Analysts say the deal will help Mahindra quickly build a worldwide footprint as the Korean maker of the Rexton and Kyron SUVs and the Chairman luxury sedan also exports to Russia, Europe, China, and the Middle East.

"The biggest attraction for Mahindra would be Ssangyong will give them quick and easy access to global markets," said Ahn Soo-woong, an analyst at LIG Securities.

Automakers from emerging markets such as India, South Korea and China have become increasingly important on the global stage in recent years.

Korean market leader Hyundai Motor was a clear winner during the global crisis, stealing market share and growing profits as U.S. rivals struggled to survive.

China's Geely completed its purchase of Volvo cars from Ford Motor this month, while Mahindra and Tata Motors fought in 2008 to buy luxury brands Jaguar and Land Rover.

India's Ruia group, which also bid for Ssangyong and was named a reserve bidder, purchased tyremakers Dunlop and Falcon Tyres.


Shares in Ssangyong dropped 8 per cent on Thursday amid uncertainties over the deal as it struggles with about 740 billion won ($626 million) in debt and needs fresh capital to increase investment.

The stock plunged by the daily limit of 15 per cent on Wednesday after Renault-Nissan pulled out of the bidding earlier this week, raising concerns that it may fail to find a buyer.

"There is uncertainty whether a deal could be reached.

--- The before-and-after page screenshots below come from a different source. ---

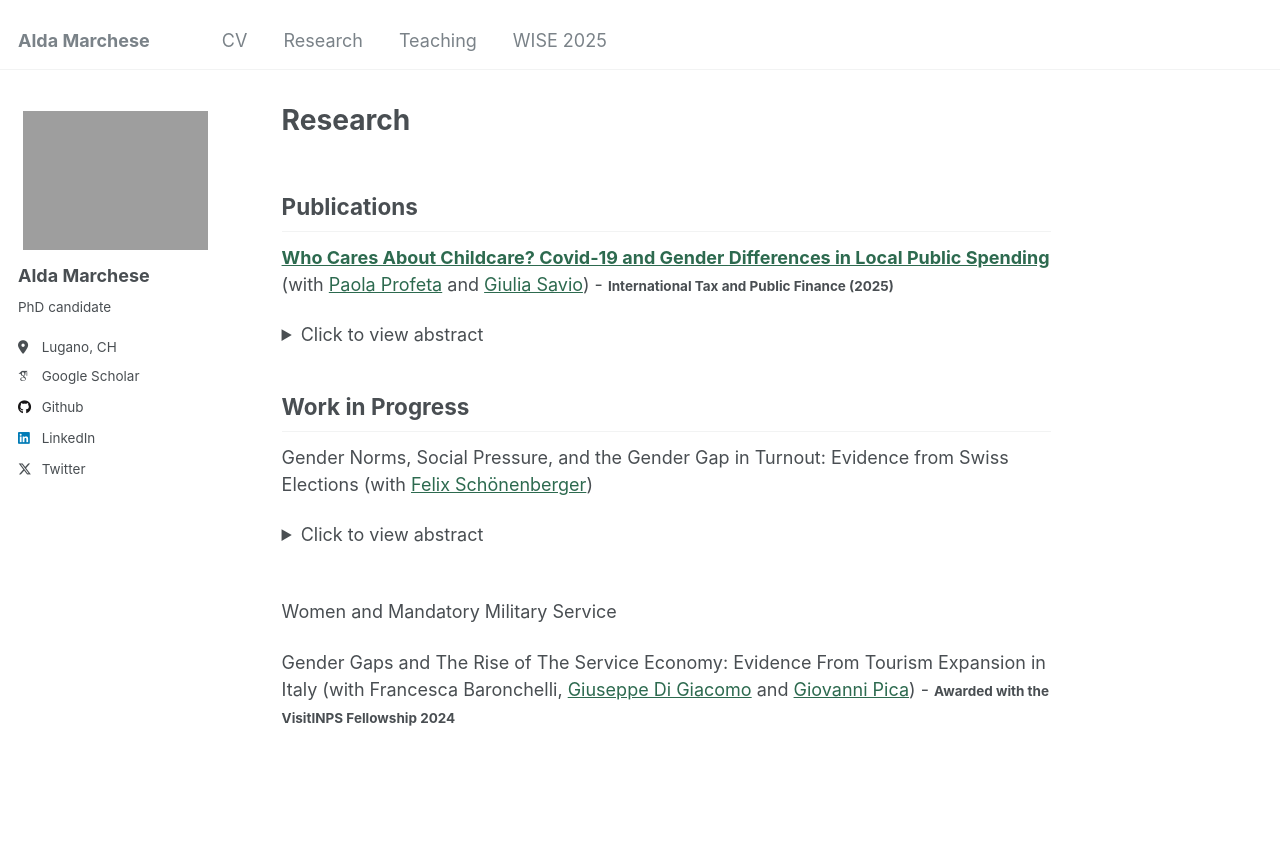
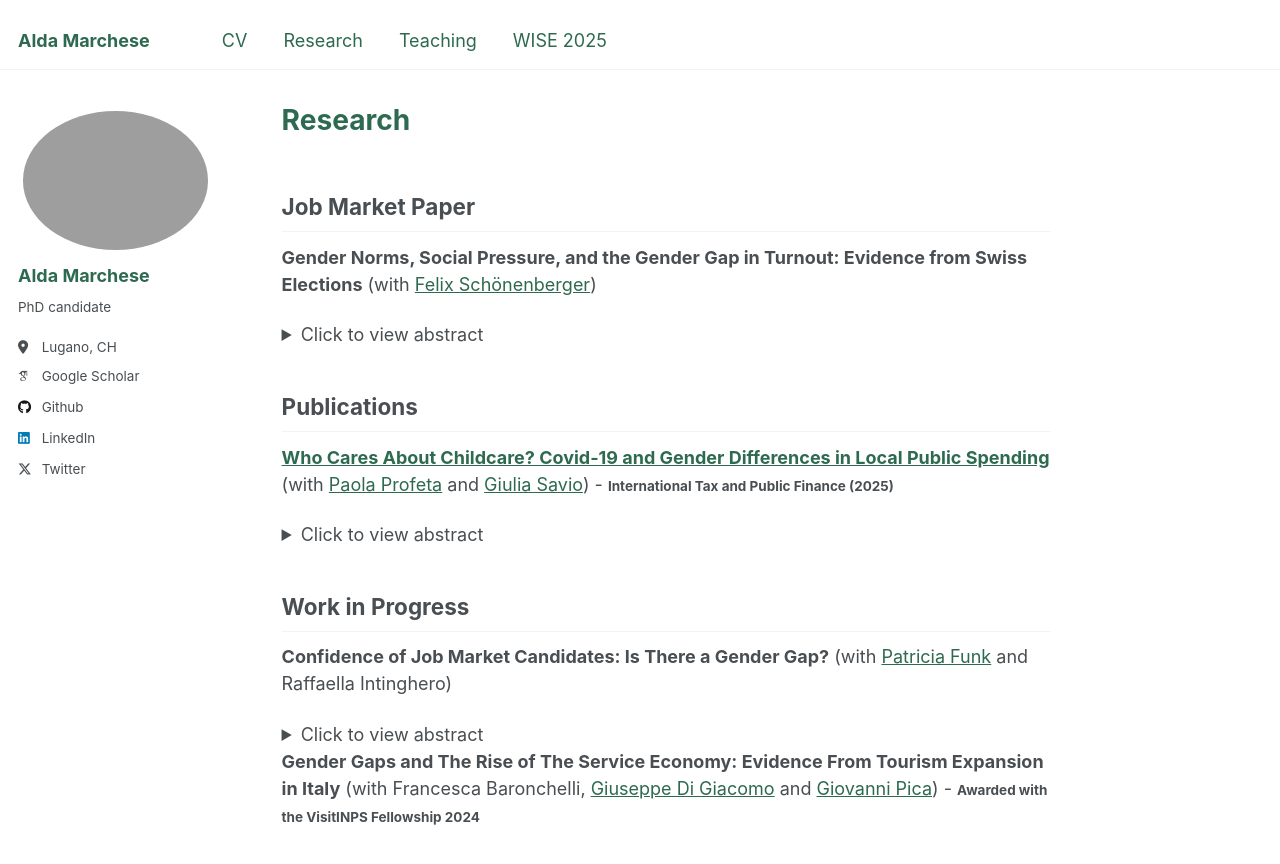
Before and after one commit to aldamarchese/aldamarchese.github.io, a Jekyll site: the page built from _pages/research.md, in a window 1280 px wide and 1041 px high. Shown: the top 864 px of the window. Built offline with Jekyll 4.4.1, drawn with Linux system fonts in a browser that asks for light colours; some web fonts are replaced; some of the changed text lies outside the part shown.

Commit message:
Style and content updates
- Contact info smaller font size
- Nav links, author name, page titles in dark green (#2d6a4f)
- Photo oval (border-radius: 50%)
- Research page: add JMP section, reorder Work in Progress, remove military paper

Co-Authored-By: Claude Sonnet 4.6 <noreply@anthropic.com>

```diff
--- a/_pages/research.md
+++ b/_pages/research.md
@@ -6,24 +6,29 @@ redirect_from:
   - /research
   - /research.html
 ---
+## Job Market Paper
+
+**Gender Norms, Social Pressure, and the Gender Gap in Turnout: Evidence from Swiss Elections** (with [Felix Schönenberger](https://sites.google.com/view/felix-schoenenberger/home?authuser=0))
+<details>
+<summary>Click to view abstract</summary>
+Turnout gaps may arise from hidden barriers rather than from differences in preferences, limiting the effective scope of universal suffrage. This study examines the role of gender norms and social pressure in shaping the gender gap in voter turnout in Switzerland. A triple-difference design exploits three sources of variation: the 1971 referendum on female suffrage to measure local norms, gendered differences in turnout, and the staggered introduction of postal voting between 1978 and 2005, which reduced the observability of voting. Before postal voting, women in municipalities with more regressive norms voted significantly less, producing a wider gender gap. This gap decreases by approximately 80% when voting becomes less observable, due to higher turnout among women and lower turnout among men in regressive areas. These findings demonstrate that turnout gaps are not merely preference-based but stem from external constraints, and that reducing observability through institutional reform can weaken social pressure, enhance representation, and strengthen universal suffrage.
+</details>
+
 ## Publications
 
-  [**Who Cares About Childcare? Covid-19 and Gender Differences in Local Public Spending**](https://www.dropbox.com/scl/fi/3wgo6p8nz7fh3dbdpx8bu/Marchese_Profeta_Savio_childcare.pdf?rlkey=p1i9u543se4i06s2ajyp87t1x&dl=0) (with [Paola Profeta](https://sites.google.com/view/paola-profeta) and [Giulia Savio](https://sites.google.com/view/giuliasavioswebpage/home?authuser=0)) -
-  <small>  **International Tax and Public Finance (2025)** <small>
-  <details>
-  <summary>Click to view abstract</summary>
- The Covid-19 pandemic increased the salience of childcare and focused attention on the allocation of public funds for it. Focusing on Italy, one of the first countries severely impacted by the Covid-19 crisis, we analyze how male and female politicians responded to the Covid-19 pandemic in the allocation of funds to childcare. To assess causality, we analyze close mixed-gender races in Italian local elections in small municipalities without gender quotas from 2016 to 2023. Our findings show that pre Covid-19 female mayors spent more on childcare than male mayors. However, during the pandemic, the gender gap closed, as male mayors increased spending, a trend that continued in the post pandemic period.
-  </details>
-
+[**Who Cares About Childcare? Covid-19 and Gender Differences in Local Public Spending**](https://www.dropbox.com/scl/fi/3wgo6p8nz7fh3dbdpx8bu/Marchese_Profeta_Savio_childcare.pdf?rlkey=p1i9u543se4i06s2ajyp87t1x&dl=0) (with [Paola Profeta](https://sites.google.com/view/paola-profeta) and [Giulia Savio](https://sites.google.com/view/giuliasavioswebpage/home?authuser=0)) -
+<small>**International Tax and Public Finance (2025)**</small>
+<details>
+<summary>Click to view abstract</summary>
+The Covid-19 pandemic increased the salience of childcare and focused attention on the allocation of public funds for it. Focusing on Italy, one of the first countries severely impacted by the Covid-19 crisis, we analyze how male and female politicians responded to the Covid-19 pandemic in the allocation of funds to childcare. To assess causality, we analyze close mixed-gender races in Italian local elections in small municipalities without gender quotas from 2016 to 2023. Our findings show that pre Covid-19 female mayors spent more on childcare than male mayors. However, during the pandemic, the gender gap closed, as male mayors increased spending, a trend that continued in the post pandemic period.
+</details>
 
 ## Work in Progress
-Gender Norms, Social Pressure, and the Gender Gap in Turnout: Evidence from Swiss Elections  (with [Felix Schönenberger](https://sites.google.com/view/felix-schoenenberger/home?authuser=0)) <br/>
- <details>
-  <summary>Click to view abstract</summary>
-Turnout gaps may arise from hidden barriers rather than from differences in preferences, limiting the effective scope of universal suffrage. This study examines the role of gender norms and social pressure in shaping the gender gap in voter turnout in Switzerland. A triple-difference design exploits three sources of variation: the 1971 referendum on female suffrage to measure local norms, gendered differences in turnout, and the staggered introduction of postal voting between 1978 and 2005, which reduced the observability of voting. Before postal voting, women in municipalities with
-more regressive norms voted significantly less, producing a wider gender gap. This gap decreases by approximately 80% when voting becomes less observable, due to higher turnout among women and lower turnout among men in regressive areas. These findings demonstrate that turnout gaps are not merely preference-based but stem from external constraints, and that reducing observability through institutional reform can weaken social pressure, enhance representation, and strengthen universal suffrage.
-  </details> <br/>
 
-Women and Mandatory Military Service
+**Confidence of Job Market Candidates: Is There a Gender Gap?** (with [Patricia Funk](https://sites.google.com/site/patriciafelicitasfunk/) and Raffaella Intinghero)
+<details>
+<summary>Click to view abstract</summary>
+This is the first large-scale study on gender differences in confidence among Economics job market candidates. We collected data from six job market seasons (2019/2020 -- 2024/2025), based on the top 100 Economics departments according to QS World University Rankings. Where available, we downloaded CVs and job market papers. The basis for measuring confidence is the job market papers (JMPs) of the job market candidates. We apply text analysis to the JMPs using two approaches: first, a Bag of Words model, where we count hedging and booster words, as well as the use of first-person pronouns, and second, a large language model (GPT-5), where we use different prompts to elicit scientific uncertainty. We document significant gender differences in the way job market papers are written: female job market papers are written in a less confident way than male job market papers. This holds even when exploiting within-cohort variation, where quality differences among candidates should be minimal.
+</details>
 
-Gender Gaps and The Rise of The Service Economy: Evidence From Tourism Expansion in Italy (with Francesca Baronchelli, [Giuseppe Di Giacomo](https://sites.google.com/view/giuseppedigiacomo/home) and [Giovanni Pica](https://sites.google.com/site/giovannipicashomepage/home)) - <small> **Awarded with the VisitINPS Fellowship 2024** <small>
+**Gender Gaps and The Rise of The Service Economy: Evidence From Tourism Expansion in Italy** (with Francesca Baronchelli, [Giuseppe Di Giacomo](https://sites.google.com/view/giuseppedigiacomo/home) and [Giovanni Pica](https://sites.google.com/site/giovannipicashomepage/home)) - <small>**Awarded with the VisitINPS Fellowship 2024**</small>
--- a/_sass/_page.scss
+++ b/_sass/_page.scss
@@ -37,6 +37,7 @@
 .page__title {
   margin-top: 0;
   line-height: 1;
+  color: #2d6a4f;
 
   & + .page__meta {
     margin-top: -0.5em;
--- a/_sass/_sidebar.scss
+++ b/_sass/_sidebar.scss
@@ -90,8 +90,7 @@
   img {
     max-width: 100%; /* Ensures the image doesn't exceed the container width */
     height: auto; /* Maintains the original aspect ratio */
-    // Remove border-radius for a rectangular shape
-    // border-radius: 50%;
+    border-radius: 50%;
 
     @include breakpoint($large) {
       padding: 5px;
@@ -127,6 +126,7 @@
 .sidebar .author__name {
   font-family: $sans-serif;
   font-size: $type-size-5;
+  color: #2d6a4f;
 }
 
 .sidebar .author__desktop {
--- a/_sass/_variables.scss
+++ b/_sass/_variables.scss
@@ -105,8 +105,8 @@ $xing-color                 : #006567;
 $link-color                 : #2d6a4f;
 $link-color-hover           : mix(#000, $link-color, 25%);
 $link-color-visited         : mix(#fff, $link-color, 25%);
-$masthead-link-color        : $primary-color;
-$masthead-link-color-hover  : mix(#000, $primary-color, 25%);
+$masthead-link-color        : #2d6a4f;
+$masthead-link-color-hover  : mix(#000, #2d6a4f, 25%);
 
 
 /*
```
Also changed, not shown: _pages/about.md (+3 -1 lines).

Mahindra wouldn't want to overpay but Ssangyong may need more than what Mahindra proposes to survive," said Jung Mee-kyung, an analyst at Korea Investment & Securities.

The deal, if agreed, will mark a third change of main shareholder for Ssangyong. Now defunct Daewoo group took over the company in 1998 and Ssangyong was sold in 2004 to China's top automaker SAIC Motor Corp, but both failed to grow the automaker to challenge Hyundai.

Ssangyong set the deadline for a binding offer for the company on Tuesday and three groups including Mahindra, India's Ruia Group and South Korea's Young An, which owns a bus making unit, submitted proposals to buy the cash-strapped auto company.

Ssangyong said the final acquisition price would be decided in October after due diligence and plans to close the deal in November.

Analysts say Ssangyong, which has been under court-led restructuring since early 2009, hammered by one of the industry's worst downturns, may also help Mahindra develop technology and add to its vehicle line up.

After a dismal 2009 and nearly two months of strikes to block layoffs, Ssangyong has been recovering fast under a court-led restructuring.

The company has about 2 per cent of the Korean auto market but its sales more than trebled in the first seven months of this year to 43,811 vehicles.

($1=1182.0 Won)